Some simple demonstrations of how rl can help you do everyday tasks. Play a random sound after 4 minutes (perfect for toast): sleep 240 ; play `find /sounds -name '*.au' -print | rl --count=1` Play the 15 most recent .mp3 files in random order. ls -c *.mp3 | head -n 15 | rl | xargs --delimiter=' ' play Roll a dice: seq 6 | rl --count 2 Roll a dice 1000 times and see which number comes up more often: seq 6 | rl --reselect --count 1000 | sort | uniq -c | sort -n Shuffle the words of a sentence: echo -n "The rain in Spain stays mainly in the plain." | rl --delimiter=' ';echo Find all movies and play them in random order. find . -name '*.avi' -print0 | rl -0 | xargs -n 1 -0 mplayer Because -0 is used filenames with spaces (even newlines and other unusual characters) in them work. BUGS
The program currently does not have very smart memory management. If you feed it huge files and expect it to fully randomize all lines it will completely read the file in memory. If you specify the --count option it will only use the memory required for storing the specified number of lines. Improvements on this area are on the TODO list. The program uses the rand() system random function. This function returns a number between 0 and RAND_MAX, which may not be very large on some systems. This will result in non-random results for files containing more lines than RAND_MAX. Note that if you specify multiple input files they are randomized per file. This is a different result from when you cat all the files and pipe the result into rl. COPYRIGHT
Copyright (C) 2001, 2002, 2003, 2004, 2005, 2006, 2007, 2008 Arthur de Jong. This is free software; see the license for copying conditions.

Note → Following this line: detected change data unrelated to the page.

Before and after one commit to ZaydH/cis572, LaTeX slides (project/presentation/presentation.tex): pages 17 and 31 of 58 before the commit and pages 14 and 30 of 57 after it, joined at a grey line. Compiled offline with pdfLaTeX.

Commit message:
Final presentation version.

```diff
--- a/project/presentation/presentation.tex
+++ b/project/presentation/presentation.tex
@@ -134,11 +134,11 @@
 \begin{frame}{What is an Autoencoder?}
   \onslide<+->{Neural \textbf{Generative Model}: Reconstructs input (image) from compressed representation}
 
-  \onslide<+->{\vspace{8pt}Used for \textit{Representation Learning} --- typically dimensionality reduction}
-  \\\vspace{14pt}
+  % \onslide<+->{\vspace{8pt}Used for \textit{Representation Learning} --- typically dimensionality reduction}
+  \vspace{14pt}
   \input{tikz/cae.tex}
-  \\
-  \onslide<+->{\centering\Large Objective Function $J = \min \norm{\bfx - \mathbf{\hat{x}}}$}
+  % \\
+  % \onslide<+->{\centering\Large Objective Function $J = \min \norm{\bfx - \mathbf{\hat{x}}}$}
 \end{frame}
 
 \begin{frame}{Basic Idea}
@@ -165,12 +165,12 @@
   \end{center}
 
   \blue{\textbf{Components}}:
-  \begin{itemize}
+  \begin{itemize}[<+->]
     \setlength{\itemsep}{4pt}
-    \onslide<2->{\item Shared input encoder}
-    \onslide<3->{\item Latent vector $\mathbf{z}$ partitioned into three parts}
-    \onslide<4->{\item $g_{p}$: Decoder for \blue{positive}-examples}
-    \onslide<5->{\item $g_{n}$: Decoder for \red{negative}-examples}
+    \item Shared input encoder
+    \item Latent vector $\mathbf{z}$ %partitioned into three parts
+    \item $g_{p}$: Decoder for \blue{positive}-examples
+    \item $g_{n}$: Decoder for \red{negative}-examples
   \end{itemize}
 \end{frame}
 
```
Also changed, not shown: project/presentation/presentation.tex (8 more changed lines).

There is NO warranty; not even for MERCHANTABILITY or FITNESS FOR A PARTICULAR PURPOSE. Version 0.2.7 Jul 2008 rl(1)
Man Page